So this is one useful visualisation of how my life will change over the next 3 months. Of course there are lots more interesting things I’d like to understand. For example, where and what kind of events help me meet new people? What behaviours, like alcohol consumption, lead to a change in the number of new people met and relationships developed? How do initial contacts pan out over time? Do some sources of meeting people lead to more friendships than others? On the micro level, I’d like to understand how well the personalities of myself and others lead to rapport when meeting for the first time.

Here’s a full list of the data I’ll be capturing. In about 3 months I’ll be using this data to make a whole bunch of visualisations and see what insight I can divine into what I can do to grow my network and make more friends, and increase the quality of my social life.

  • Social network (evaluated monthly)
    • Number of connections at rank 4 and 5

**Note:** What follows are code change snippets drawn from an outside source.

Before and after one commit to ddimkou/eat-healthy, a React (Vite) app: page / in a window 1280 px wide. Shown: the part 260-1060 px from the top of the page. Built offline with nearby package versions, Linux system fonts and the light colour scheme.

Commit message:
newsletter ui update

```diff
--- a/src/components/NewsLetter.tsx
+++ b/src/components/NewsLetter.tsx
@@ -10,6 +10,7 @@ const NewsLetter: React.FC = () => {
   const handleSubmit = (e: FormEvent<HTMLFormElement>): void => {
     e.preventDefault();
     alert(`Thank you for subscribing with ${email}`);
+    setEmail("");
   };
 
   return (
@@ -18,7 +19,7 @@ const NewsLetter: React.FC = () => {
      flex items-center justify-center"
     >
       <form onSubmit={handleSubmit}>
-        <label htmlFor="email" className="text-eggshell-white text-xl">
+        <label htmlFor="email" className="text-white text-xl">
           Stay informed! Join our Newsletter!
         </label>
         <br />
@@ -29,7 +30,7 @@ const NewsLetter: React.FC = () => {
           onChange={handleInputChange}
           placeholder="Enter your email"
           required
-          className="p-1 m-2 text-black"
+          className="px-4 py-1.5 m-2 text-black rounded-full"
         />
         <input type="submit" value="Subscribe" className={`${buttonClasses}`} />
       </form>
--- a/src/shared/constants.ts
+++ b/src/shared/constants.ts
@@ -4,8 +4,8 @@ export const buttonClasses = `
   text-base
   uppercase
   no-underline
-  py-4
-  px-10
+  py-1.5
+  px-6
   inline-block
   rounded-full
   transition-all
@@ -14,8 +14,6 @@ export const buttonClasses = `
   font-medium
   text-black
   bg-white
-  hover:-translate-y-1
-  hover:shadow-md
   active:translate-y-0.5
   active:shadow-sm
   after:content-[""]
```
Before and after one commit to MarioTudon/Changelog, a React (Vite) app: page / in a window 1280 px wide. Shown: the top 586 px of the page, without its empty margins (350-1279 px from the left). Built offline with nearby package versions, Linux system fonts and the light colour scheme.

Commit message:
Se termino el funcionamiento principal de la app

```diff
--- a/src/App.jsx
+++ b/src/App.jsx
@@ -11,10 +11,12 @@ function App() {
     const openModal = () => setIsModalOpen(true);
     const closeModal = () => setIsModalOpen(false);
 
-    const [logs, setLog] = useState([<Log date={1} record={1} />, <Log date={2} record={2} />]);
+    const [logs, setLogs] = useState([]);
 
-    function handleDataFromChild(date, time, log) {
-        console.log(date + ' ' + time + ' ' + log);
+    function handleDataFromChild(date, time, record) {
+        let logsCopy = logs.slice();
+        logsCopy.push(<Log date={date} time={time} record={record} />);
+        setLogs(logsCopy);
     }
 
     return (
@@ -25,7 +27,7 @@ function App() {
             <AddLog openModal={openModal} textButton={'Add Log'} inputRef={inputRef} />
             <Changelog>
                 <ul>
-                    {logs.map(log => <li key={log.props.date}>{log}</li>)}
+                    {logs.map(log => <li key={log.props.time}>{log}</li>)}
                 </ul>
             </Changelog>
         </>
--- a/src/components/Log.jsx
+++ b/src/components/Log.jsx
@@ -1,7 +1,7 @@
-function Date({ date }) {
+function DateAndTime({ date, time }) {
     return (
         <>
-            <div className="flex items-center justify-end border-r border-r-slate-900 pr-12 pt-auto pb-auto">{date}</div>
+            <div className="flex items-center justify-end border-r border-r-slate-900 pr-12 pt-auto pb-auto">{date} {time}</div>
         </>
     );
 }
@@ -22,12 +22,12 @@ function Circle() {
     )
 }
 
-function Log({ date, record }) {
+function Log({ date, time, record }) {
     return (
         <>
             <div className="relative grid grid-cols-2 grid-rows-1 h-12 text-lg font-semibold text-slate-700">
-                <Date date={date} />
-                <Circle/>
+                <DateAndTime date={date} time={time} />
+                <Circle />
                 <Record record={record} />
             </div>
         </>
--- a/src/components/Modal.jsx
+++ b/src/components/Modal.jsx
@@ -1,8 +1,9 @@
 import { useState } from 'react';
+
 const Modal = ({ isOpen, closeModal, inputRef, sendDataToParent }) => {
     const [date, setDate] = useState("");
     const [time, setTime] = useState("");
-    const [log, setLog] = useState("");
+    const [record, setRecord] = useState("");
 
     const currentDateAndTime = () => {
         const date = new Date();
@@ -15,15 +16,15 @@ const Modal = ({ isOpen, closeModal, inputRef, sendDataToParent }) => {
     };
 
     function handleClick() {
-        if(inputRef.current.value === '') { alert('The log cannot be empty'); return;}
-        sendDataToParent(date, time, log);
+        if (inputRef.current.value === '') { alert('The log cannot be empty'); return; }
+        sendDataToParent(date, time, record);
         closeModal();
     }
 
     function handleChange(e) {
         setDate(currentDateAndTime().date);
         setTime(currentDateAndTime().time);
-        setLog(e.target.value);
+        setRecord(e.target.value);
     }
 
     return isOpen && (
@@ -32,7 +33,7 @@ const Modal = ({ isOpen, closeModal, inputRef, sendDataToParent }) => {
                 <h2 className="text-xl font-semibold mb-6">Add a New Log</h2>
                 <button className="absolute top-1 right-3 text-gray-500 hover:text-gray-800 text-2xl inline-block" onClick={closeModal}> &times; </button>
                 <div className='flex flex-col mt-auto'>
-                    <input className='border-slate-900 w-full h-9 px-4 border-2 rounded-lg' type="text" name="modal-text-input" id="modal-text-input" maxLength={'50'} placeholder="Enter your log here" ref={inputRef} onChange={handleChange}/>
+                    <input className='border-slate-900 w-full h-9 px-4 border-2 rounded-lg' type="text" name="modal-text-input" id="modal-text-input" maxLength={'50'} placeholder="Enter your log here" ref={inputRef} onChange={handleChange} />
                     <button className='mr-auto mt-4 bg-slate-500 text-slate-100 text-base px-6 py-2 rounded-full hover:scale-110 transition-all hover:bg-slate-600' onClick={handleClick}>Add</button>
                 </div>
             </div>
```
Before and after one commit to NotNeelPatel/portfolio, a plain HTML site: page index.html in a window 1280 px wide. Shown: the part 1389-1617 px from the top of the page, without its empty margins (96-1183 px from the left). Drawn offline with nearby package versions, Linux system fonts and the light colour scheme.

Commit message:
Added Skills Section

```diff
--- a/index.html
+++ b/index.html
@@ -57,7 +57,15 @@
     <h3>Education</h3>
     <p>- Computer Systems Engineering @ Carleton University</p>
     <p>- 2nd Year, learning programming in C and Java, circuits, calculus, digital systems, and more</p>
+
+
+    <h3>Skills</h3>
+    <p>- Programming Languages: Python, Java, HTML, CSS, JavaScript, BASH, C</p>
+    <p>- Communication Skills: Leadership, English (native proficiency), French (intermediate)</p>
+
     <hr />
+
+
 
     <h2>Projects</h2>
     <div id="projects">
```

    • Number of new nodes added to network as a whole
    • Density of network (number of friends that have mutual friends with me)
  • Social activity (records kept in calendar)
    • Events attended (invited to/instigated) (location, start time, end time)
    • Records of people met (location, time, source, meeting #)
    • Analysis of call logs, text messages and emails (frequency, time, distribution)
    • Alcohol consumption (units per day)
    • Time spent in different locations (recorded by Moves)
  • Romantic activity (evaluated monthly)
    • Number of people asked on dates
    • Number of dates (separated by stage) + success metrics like reply rate
  • Social skills (recorded on rolling basis, evaluate at non specific intervals)
    • Qualitative analysis of my own and other’s social behaviour on first meeting - answering the question “what makes for a good conversation between new people?”
    • Qualitative analysis of actions and events in new relationships as they develop - answering the question “how and why does a first meeting evolve into a friendship?”
    • ? - perhaps survey data collected from old and new friends on social abilities